## [Exercise requirements]
If a record holds a picture, leave the picture out and repeat everything else exactly.

## [Supplied entries]
[Start of section]

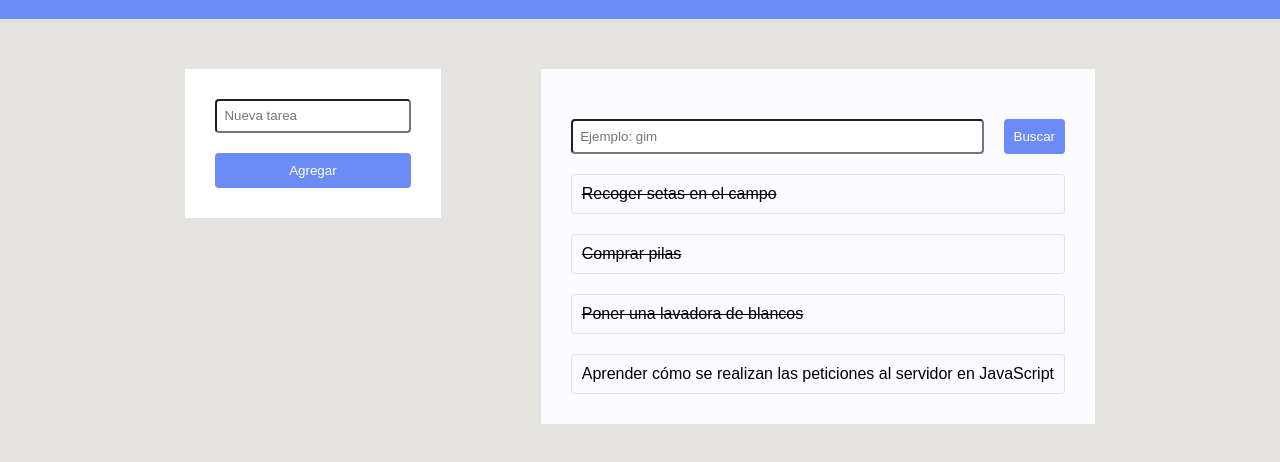
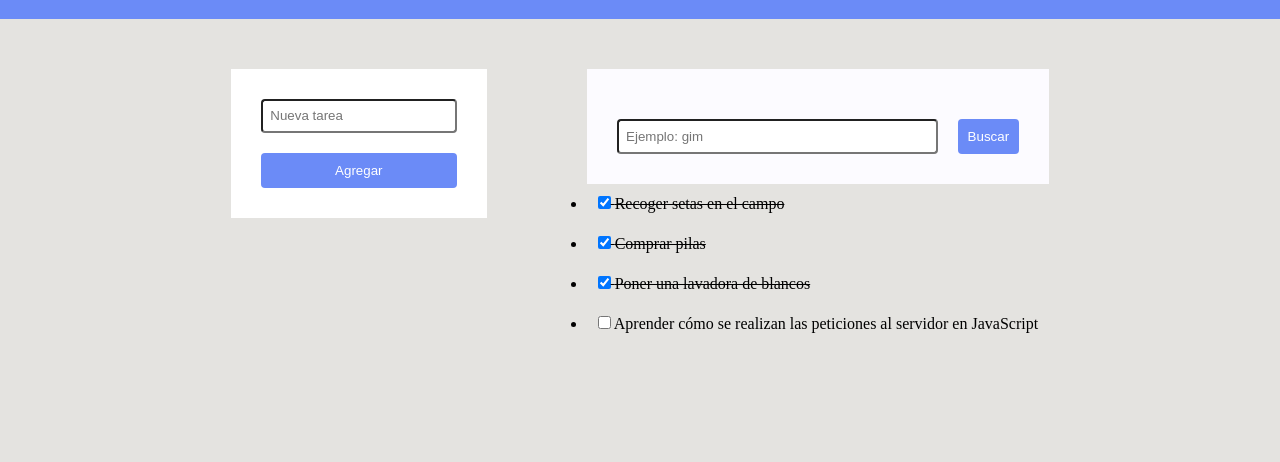
Before and after one commit to laura-pf/promo-Y-module-2-pair-1-ada-tasks, a plain HTML site: page index.html in a window 1280 px wide. Shown: the part 98-560 px from the top of the page. Drawn offline with Linux system fonts and the light colour scheme.

Commit message:
function handleClick

```diff
--- a/index.html
+++ b/index.html
@@ -26,9 +26,12 @@
                         <input class="input input-search" type="text" name="search" id="search" placeholder="Ejemplo: gim">
                         <button class="button" type="submit">Buscar</button>
                     </div>
-                <ul class="list js-taskList"></ul>
             </form>
+
+            <ul class="js-taskList"></ul>
+
         </section>
+
     </main>
 
 
--- a/main.js
+++ b/main.js
@@ -10,15 +10,29 @@ const tasks = [
   { name: "Aprender cómo se realizan las peticiones al servidor en JavaScript", completed: false, id: 4,},
 ];
 
-for(const task of tasks){
+
+function renderTasks () {
+  for(const task of tasks){
 
     if (task.completed === true){
-      taskList.innerHTML += `
-      <li class="border-li line-through">${task.name}</li>`
+      taskList.innerHTML += ` <li class="border-li line-through"><input type="checkbox" checked id="${task.id}"> <span>
+      ${task.name} </span> </li> `;
+
 
      } else {
-      taskList.innerHTML += `
-        <li class="border-li">${task.name}</li>`
+      taskList.innerHTML += `<li class="border-li"> <input type="checkbox" id="${task.id}"> <span>
+      ${task.name} </span> </li>`
 
      }
+}
 };
+
+renderTasks();
+
+
+function handleClick (event) {
+
+
+};
+
+taskList.addEventListener("click", handleClick);
--- a/styles.css
+++ b/styles.css
@@ -95,4 +95,4 @@
     flex-direction: column;
     gap: 20px;
     list-style-type: none;
-}
+};
```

[End of section]

## [Answer space]
Before and after one commit to laura-pf/promo-Y-module-2-pair-1-ada-tasks, a plain HTML site: page index.html in a window 1280 px wide. Shown: the part 98-560 px from the top of the page. Drawn offline with Linux system fonts and the light colour scheme.

Commit message:
function handleClick

```diff
--- a/index.html
+++ b/index.html
@@ -26,9 +26,12 @@
                         <input class="input input-search" type="text" name="search" id="search" placeholder="Ejemplo: gim">
                         <button class="button" type="submit">Buscar</button>
                     </div>
-                <ul class="list js-taskList"></ul>
             </form>
+
+            <ul class="js-taskList"></ul>
+
         </section>
+
     </main>
 
 
--- a/main.js
+++ b/main.js
@@ -10,15 +10,29 @@ const tasks = [
   { name: "Aprender cómo se realizan las peticiones al servidor en JavaScript", completed: false, id: 4,},
 ];
 
-for(const task of tasks){
+
+function renderTasks () {
+  for(const task of tasks){
 
     if (task.completed === true){
-      taskList.innerHTML += `
-      <li class="border-li line-through">${task.name}</li>`
+      taskList.innerHTML += ` <li class="border-li line-through"><input type="checkbox" checked id="${task.id}"> <span>
+      ${task.name} </span> </li> `;
+
 
      } else {
-      taskList.innerHTML += `
-        <li class="border-li">${task.name}</li>`
+      taskList.innerHTML += `<li class="border-li"> <input type="checkbox" id="${task.id}"> <span>
+      ${task.name} </span> </li>`
 
      }
+}
 };
+
+renderTasks();
+
+
+function handleClick (event) {
+
+
+};
+
+taskList.addEventListener("click", handleClick);
--- a/styles.css
+++ b/styles.css
@@ -95,4 +95,4 @@
     flex-direction: column;
     gap: 20px;
     list-style-type: none;
-}
+};
```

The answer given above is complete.